A book written from the perspective of God that offers a new, tongue-in-cheek perspective on the Bible is making the rounds this holiday season.
Written by former Daily Show head writer David Javerbaum, The Last Testament: a Memoir by God argues, among much else, that mankind was indeed created by Adam and Steve and that Adolf Hitler was a rather convincing speaker.
The book’s form is modeled after the Bible, complete with short verses and chapters with titles like “Againesis,” “Semiticus” and “Koranicles.”
“The Last Testament” is an irreverent look at Judaism, Christianity and Islam, sparing no religion, or religious leaders, any barbs.
Regarding evangelist Joel Osteen, Javerbaum (as God) reminds the reader He sees and knows everything.
"Note that I do not say he has committed homosexual acts, for that could be shown to be demonstrably true or false; I simply say, that in the secret recesses of his heart, Joel Osteen yearns for the tender touch of another man," according to Againesis, Chapter 14, Verse 20, in the book.
“The Last Testament” declares that Jesus had a sister: Kathy.
Critics say the book is best taken in small doses and with a healthy grain of salt.
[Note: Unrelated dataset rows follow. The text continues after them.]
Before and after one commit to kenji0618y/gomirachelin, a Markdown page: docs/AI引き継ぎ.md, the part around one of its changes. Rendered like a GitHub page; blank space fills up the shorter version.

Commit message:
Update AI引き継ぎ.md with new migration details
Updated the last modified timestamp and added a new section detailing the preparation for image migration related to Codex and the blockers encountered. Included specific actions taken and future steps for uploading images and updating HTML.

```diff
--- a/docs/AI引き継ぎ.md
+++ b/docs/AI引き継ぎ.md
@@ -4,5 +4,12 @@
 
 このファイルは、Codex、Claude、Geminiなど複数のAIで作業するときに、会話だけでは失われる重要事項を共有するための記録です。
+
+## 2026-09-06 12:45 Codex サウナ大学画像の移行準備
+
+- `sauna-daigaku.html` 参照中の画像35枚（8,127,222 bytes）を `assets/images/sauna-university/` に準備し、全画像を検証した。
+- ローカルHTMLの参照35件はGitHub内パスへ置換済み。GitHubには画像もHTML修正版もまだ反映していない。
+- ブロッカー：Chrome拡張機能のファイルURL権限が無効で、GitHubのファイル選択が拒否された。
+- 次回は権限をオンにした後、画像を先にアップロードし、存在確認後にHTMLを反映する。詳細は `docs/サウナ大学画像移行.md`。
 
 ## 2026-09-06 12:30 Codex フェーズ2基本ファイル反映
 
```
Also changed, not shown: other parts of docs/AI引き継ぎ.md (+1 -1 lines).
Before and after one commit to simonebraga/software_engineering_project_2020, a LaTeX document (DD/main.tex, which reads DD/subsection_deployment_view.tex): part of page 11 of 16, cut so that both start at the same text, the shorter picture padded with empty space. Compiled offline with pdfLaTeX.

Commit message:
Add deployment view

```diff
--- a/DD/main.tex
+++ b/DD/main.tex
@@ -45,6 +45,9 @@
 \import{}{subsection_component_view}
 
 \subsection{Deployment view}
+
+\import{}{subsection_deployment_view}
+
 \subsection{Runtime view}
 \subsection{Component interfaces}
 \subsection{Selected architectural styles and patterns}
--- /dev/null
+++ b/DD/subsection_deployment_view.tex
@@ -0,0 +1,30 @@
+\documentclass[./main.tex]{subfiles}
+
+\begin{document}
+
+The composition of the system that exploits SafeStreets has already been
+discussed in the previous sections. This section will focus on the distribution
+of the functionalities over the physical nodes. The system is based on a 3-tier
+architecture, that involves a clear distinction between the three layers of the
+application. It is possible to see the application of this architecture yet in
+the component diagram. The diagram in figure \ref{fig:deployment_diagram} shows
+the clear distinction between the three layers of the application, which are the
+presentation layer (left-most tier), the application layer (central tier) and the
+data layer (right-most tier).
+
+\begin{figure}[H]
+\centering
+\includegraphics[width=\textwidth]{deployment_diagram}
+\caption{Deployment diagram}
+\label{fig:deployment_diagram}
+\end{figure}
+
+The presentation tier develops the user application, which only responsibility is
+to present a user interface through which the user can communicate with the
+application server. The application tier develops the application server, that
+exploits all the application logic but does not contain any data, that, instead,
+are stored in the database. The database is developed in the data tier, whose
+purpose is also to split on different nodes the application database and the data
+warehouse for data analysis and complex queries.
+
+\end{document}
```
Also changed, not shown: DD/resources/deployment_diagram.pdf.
This book is not for the easily offended, or who find religious humor blasphemous.
Javerbaum pokes fun at the Old Testament’s tendency to indulge in long lists of names and places, claiming a passage in the King James Bible listing a family lineage was really just God coughing up phlegm.
The book references Hitler and the Holocaust, with God claiming “Hitler had ‘it.’”
Biblical figures are the source of some good-natured jokes as well. After a passage where God proclaims his love for musical theater, He references a Broadway classic.
“I love Joseph and the Amazing Technicolor Dreamcoat; I love it far more than I loved either Joseph or his amazing Technicolor dreamcoat.”
The book hits on celebrities, religious leaders, Biblical figures, arcane Biblical passages and more – all in jest. The New York Times Book Review assures readers that some – perhaps many – will be offended by the book, but that it fulfills its promise to appeal to the religious comedy niche with dry, well-crafted humor.